About this task
Please output all of the entries exactly and omit any images they hold.

============================================================

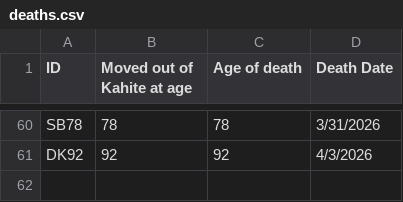
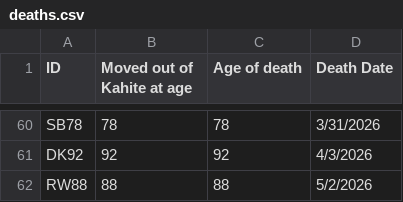
Before and after one commit to Aurametrix/Aurametrix.github.io, a CSV file: Studies/deaths.csv, drawn as a sheet; only a part is shown, gaps mark what is left out; the diff names each change by its address in the sheet, - before the commit and + after, or states it on an @@ line.

```diff
--- a/Studies/deaths.csv
+++ b/Studies/deaths.csv
+row 62: RW88 | 88 | 88 | 5/2/2026
```
Also changed, not shown: 5 other files.
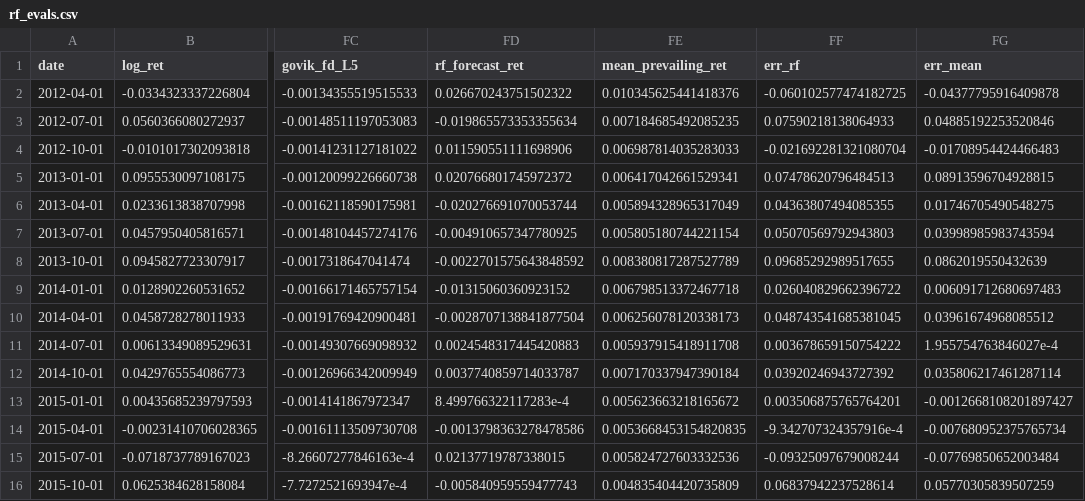
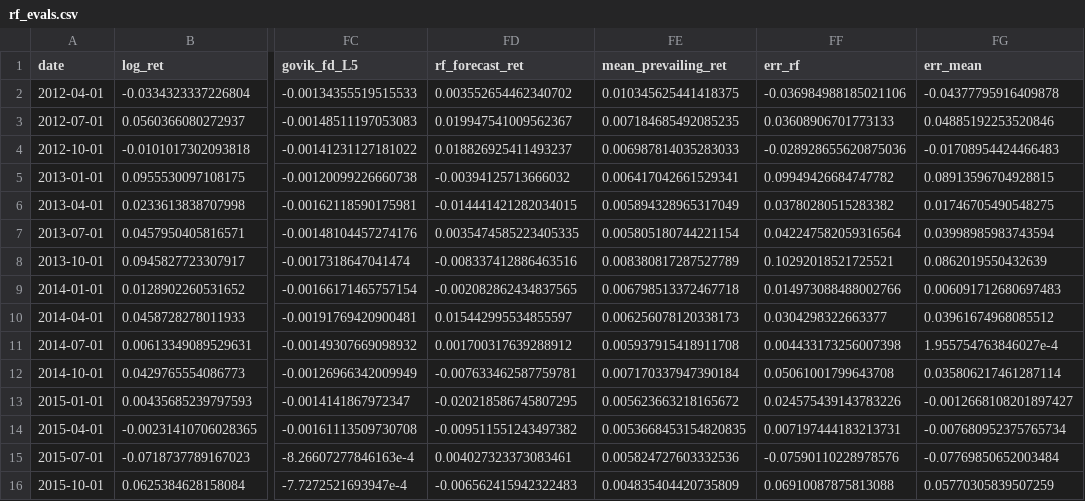
Before and after one commit to mnadhifh/EC4308_SP500, a CSV file: data/rf_evals.csv, drawn as a sheet; only a part is shown, gaps mark what is left out; the diff covers the shown part only; the diff names each change by its address in the sheet, - before the commit and + after, or states it on an @@ line.

Commit message:
rf w train data preds

```diff
--- a/data/rf_evals.csv
+++ b/data/rf_evals.csv
-FD2 (rf_forecast_ret): 0.026670243751502322
+FD2 (rf_forecast_ret): 0.003552654462340702
-FE2 (mean_prevailing_ret): 0.010345625441418376
+FE2 (mean_prevailing_ret): 0.010345625441418375
-FF2 (err_rf): -0.060102577474182725
+FF2 (err_rf): -0.036984988185021106
-FD3 (rf_forecast_ret): -0.019865573353355634
+FD3 (rf_forecast_ret): 0.019947541009562367
-FF3 (err_rf): 0.07590218138064933
+FF3 (err_rf): 0.03608906701773133
-FD4 (rf_forecast_ret): 0.011590551111698906
+FD4 (rf_forecast_ret): 0.018826925411493237
-FF4 (err_rf): -0.021692281321080704
+FF4 (err_rf): -0.028928655620875036
-FD5 (rf_forecast_ret): 0.020766801745972372
+FD5 (rf_forecast_ret): -0.00394125713666032
-FF5 (err_rf): 0.07478620796484513
+FF5 (err_rf): 0.09949426684747782
-FD6 (rf_forecast_ret): -0.020276691070053744
+FD6 (rf_forecast_ret): -0.014441421282034015
-FF6 (err_rf): 0.04363807494085355
+FF6 (err_rf): 0.03780280515283382
-FD7 (rf_forecast_ret): -0.004910657347780925
+FD7 (rf_forecast_ret): 0.0035474585223405335
-FF7 (err_rf): 0.05070569792943803
+FF7 (err_rf): 0.042247582059316564
-FD8 (rf_forecast_ret): -0.0022701575643848592
+FD8 (rf_forecast_ret): -0.008337412886463516
-FF8 (err_rf): 0.09685292989517655
+FF8 (err_rf): 0.10292018521725521
-FD9 (rf_forecast_ret): -0.01315060360923152
+FD9 (rf_forecast_ret): -0.002082862434837565
-FF9 (err_rf): 0.026040829662396722
+FF9 (err_rf): 0.014973088488002766
-FD10 (rf_forecast_ret): -0.0028707138841877504
+FD10 (rf_forecast_ret): 0.015442995534855597
-FF10 (err_rf): 0.048743541685381045
+FF10 (err_rf): 0.0304298322663377
-FD11 (rf_forecast_ret): 0.0024548317445420883
+FD11 (rf_forecast_ret): 0.001700317639288912
-FF11 (err_rf): 0.003678659150754222
+FF11 (err_rf): 0.004433173256007398
-FD12 (rf_forecast_ret): 0.0037740859714033787
+FD12 (rf_forecast_ret): -0.007633462587759781
-FF12 (err_rf): 0.03920246943727392
+FF12 (err_rf): 0.05061001799643708
-FD13 (rf_forecast_ret): 8.499766322117283e-4
+FD13 (rf_forecast_ret): -0.020218586745807295
-FF13 (err_rf): 0.003506875765764201
+FF13 (err_rf): 0.024575439143783226
-FD14 (rf_forecast_ret): -0.0013798363278478586
+FD14 (rf_forecast_ret): -0.009511551243497382
-FF14 (err_rf): -9.342707324357916e-4
+FF14 (err_rf): 0.007197444183213731
-FD15 (rf_forecast_ret): 0.02137719787338015
+FD15 (rf_forecast_ret): 0.004027323373083461
-FF15 (err_rf): -0.09325097679008244
+FF15 (err_rf): -0.07590110228978576
-FD16 (rf_forecast_ret): -0.005840959559477743
+FD16 (rf_forecast_ret): -0.006562415942322483
-FF16 (err_rf): 0.06837942237528614
+FF16 (err_rf): 0.06910087875813088
```
Also changed, not shown: 83 edited cells elsewhere in this file, 2 other files.
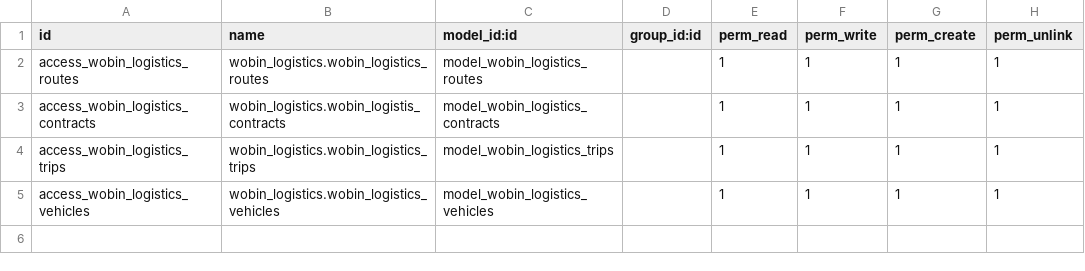
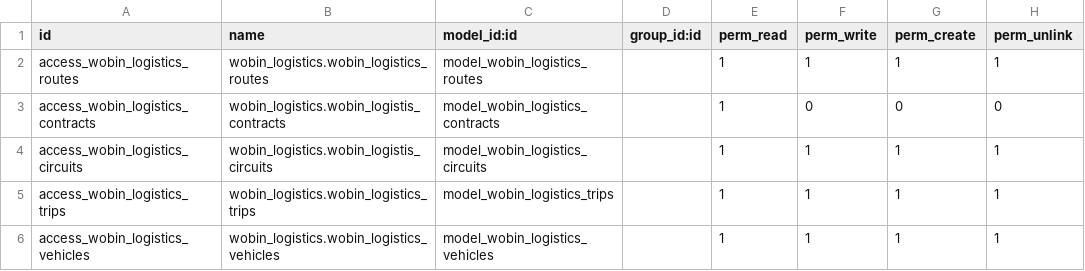
Before and after one commit to germanponce/transportesdealba, a CSV file: wobin_logistics/security/ir.model.access.csv, drawn as a sheet.

Commit message:
[ADD] Nuevos Ajustes para Circuitos (vistas, modelo) y cambios para jear en históricos y de spolo lectura a los Contratos

```diff
--- a/wobin_logistics/security/ir.model.access.csv
+++ b/wobin_logistics/security/ir.model.access.csv
@@ -2,3 +2,4 @@ id,name,model_id:id,group_id:id,perm_read,perm_write,perm_create,perm_unlink
 access_wobin_logistics_routes,wobin_logistics.wobin_logistics_routes,model_wobin_logistics_routes,,1,1,1,1
-access_wobin_logistics_contracts,wobin_logistics.wobin_logistis_contracts,model_wobin_logistics_contracts,,1,1,1,1
+access_wobin_logistics_contracts,wobin_logistics.wobin_logistis_contracts,model_wobin_logistics_contracts,,1,0,0,0
+access_wobin_logistics_circuits,wobin_logistics.wobin_logistis_circuits,model_wobin_logistics_circuits,,1,1,1,1
 access_wobin_logistics_trips,wobin_logistics.wobin_logistics_trips,model_wobin_logistics_trips,,1,1,1,1
```
Also changed, not shown: 11 other files.
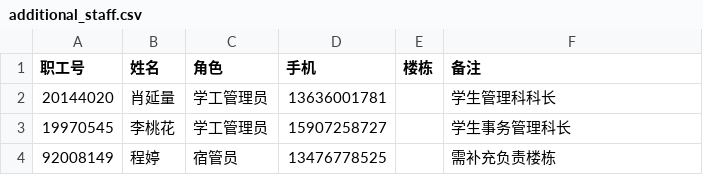
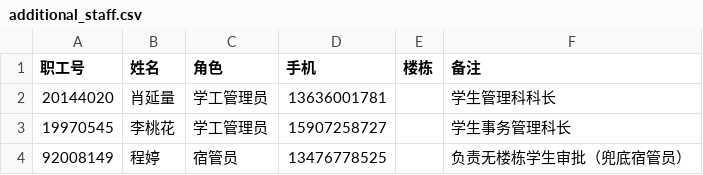
Before and after one commit to caohui-net/graduation-leave-system, a CSV file: backend/data/additional_staff.csv, drawn as a sheet.

Commit message:
data: 更新程婷角色说明（负责无楼栋学生的兜底宿管员）

```diff
--- a/backend/data/additional_staff.csv
+++ b/backend/data/additional_staff.csv
@@ -3,2 +3,2 @@
 19970545,李桃花,学工管理员,15907258727,,学生事务管理科长
-92008149,程婷,宿管员,13476778525,,"需补充负责楼栋"
+92008149,程婷,宿管员,13476778525,,"负责无楼栋学生审批（兜底宿管员）"
```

============================================================

Exercise solution
Before and after one commit to Aurametrix/Aurametrix.github.io, a CSV file: Studies/deaths.csv, drawn as a sheet; only a part is shown, gaps mark what is left out; the diff names each change by its address in the sheet, - before the commit and + after, or states it on an @@ line.

```diff
--- a/Studies/deaths.csv
+++ b/Studies/deaths.csv
+row 62: RW88 | 88 | 88 | 5/2/2026
```
Also changed, not shown: 5 other files.
Before and after one commit to mnadhifh/EC4308_SP500, a CSV file: data/rf_evals.csv, drawn as a sheet; only a part is shown, gaps mark what is left out; the diff covers the shown part only; the diff names each change by its address in the sheet, - before the commit and + after, or states it on an @@ line.

Commit message:
rf w train data preds

```diff
--- a/data/rf_evals.csv
+++ b/data/rf_evals.csv
-FD2 (rf_forecast_ret): 0.026670243751502322
+FD2 (rf_forecast_ret): 0.003552654462340702
-FE2 (mean_prevailing_ret): 0.010345625441418376
+FE2 (mean_prevailing_ret): 0.010345625441418375
-FF2 (err_rf): -0.060102577474182725
+FF2 (err_rf): -0.036984988185021106
-FD3 (rf_forecast_ret): -0.019865573353355634
+FD3 (rf_forecast_ret): 0.019947541009562367
-FF3 (err_rf): 0.07590218138064933
+FF3 (err_rf): 0.03608906701773133
-FD4 (rf_forecast_ret): 0.011590551111698906
+FD4 (rf_forecast_ret): 0.018826925411493237
-FF4 (err_rf): -0.021692281321080704
+FF4 (err_rf): -0.028928655620875036
-FD5 (rf_forecast_ret): 0.020766801745972372
+FD5 (rf_forecast_ret): -0.00394125713666032
-FF5 (err_rf): 0.07478620796484513
+FF5 (err_rf): 0.09949426684747782
-FD6 (rf_forecast_ret): -0.020276691070053744
+FD6 (rf_forecast_ret): -0.014441421282034015
-FF6 (err_rf): 0.04363807494085355
+FF6 (err_rf): 0.03780280515283382
-FD7 (rf_forecast_ret): -0.004910657347780925
+FD7 (rf_forecast_ret): 0.0035474585223405335
-FF7 (err_rf): 0.05070569792943803
+FF7 (err_rf): 0.042247582059316564
-FD8 (rf_forecast_ret): -0.0022701575643848592
+FD8 (rf_forecast_ret): -0.008337412886463516
-FF8 (err_rf): 0.09685292989517655
+FF8 (err_rf): 0.10292018521725521
-FD9 (rf_forecast_ret): -0.01315060360923152
+FD9 (rf_forecast_ret): -0.002082862434837565
-FF9 (err_rf): 0.026040829662396722
+FF9 (err_rf): 0.014973088488002766
-FD10 (rf_forecast_ret): -0.0028707138841877504
+FD10 (rf_forecast_ret): 0.015442995534855597
-FF10 (err_rf): 0.048743541685381045
+FF10 (err_rf): 0.0304298322663377
-FD11 (rf_forecast_ret): 0.0024548317445420883
+FD11 (rf_forecast_ret): 0.001700317639288912
-FF11 (err_rf): 0.003678659150754222
+FF11 (err_rf): 0.004433173256007398
-FD12 (rf_forecast_ret): 0.0037740859714033787
+FD12 (rf_forecast_ret): -0.007633462587759781
-FF12 (err_rf): 0.03920246943727392
+FF12 (err_rf): 0.05061001799643708
-FD13 (rf_forecast_ret): 8.499766322117283e-4
+FD13 (rf_forecast_ret): -0.020218586745807295
-FF13 (err_rf): 0.003506875765764201
+FF13 (err_rf): 0.024575439143783226
-FD14 (rf_forecast_ret): -0.0013798363278478586
+FD14 (rf_forecast_ret): -0.009511551243497382
-FF14 (err_rf): -9.342707324357916e-4
+FF14 (err_rf): 0.007197444183213731
-FD15 (rf_forecast_ret): 0.02137719787338015
+FD15 (rf_forecast_ret): 0.004027323373083461
-FF15 (err_rf): -0.09325097679008244
+FF15 (err_rf): -0.07590110228978576
-FD16 (rf_forecast_ret): -0.005840959559477743
+FD16 (rf_forecast_ret): -0.006562415942322483
-FF16 (err_rf): 0.06837942237528614
+FF16 (err_rf): 0.06910087875813088
```
Also changed, not shown: 83 edited cells elsewhere in this file, 2 other files.
Before and after one commit to germanponce/transportesdealba, a CSV file: wobin_logistics/security/ir.model.access.csv, drawn as a sheet.

Commit message:
[ADD] Nuevos Ajustes para Circuitos (vistas, modelo) y cambios para jear en históricos y de spolo lectura a los Contratos

```diff
--- a/wobin_logistics/security/ir.model.access.csv
+++ b/wobin_logistics/security/ir.model.access.csv
@@ -2,3 +2,4 @@ id,name,model_id:id,group_id:id,perm_read,perm_write,perm_create,perm_unlink
 access_wobin_logistics_routes,wobin_logistics.wobin_logistics_routes,model_wobin_logistics_routes,,1,1,1,1
-access_wobin_logistics_contracts,wobin_logistics.wobin_logistis_contracts,model_wobin_logistics_contracts,,1,1,1,1
+access_wobin_logistics_contracts,wobin_logistics.wobin_logistis_contracts,model_wobin_logistics_contracts,,1,0,0,0
+access_wobin_logistics_circuits,wobin_logistics.wobin_logistis_circuits,model_wobin_logistics_circuits,,1,1,1,1
 access_wobin_logistics_trips,wobin_logistics.wobin_logistics_trips,model_wobin_logistics_trips,,1,1,1,1
```
Also changed, not shown: 11 other files.
Before and after one commit to caohui-net/graduation-leave-system, a CSV file: backend/data/additional_staff.csv, drawn as a sheet.

Commit message:
data: 更新程婷角色说明（负责无楼栋学生的兜底宿管员）

```diff
--- a/backend/data/additional_staff.csv
+++ b/backend/data/additional_staff.csv
@@ -3,2 +3,2 @@
 19970545,李桃花,学工管理员,15907258727,,学生事务管理科长
-92008149,程婷,宿管员,13476778525,,"需补充负责楼栋"
+92008149,程婷,宿管员,13476778525,,"负责无楼栋学生审批（兜底宿管员）"
```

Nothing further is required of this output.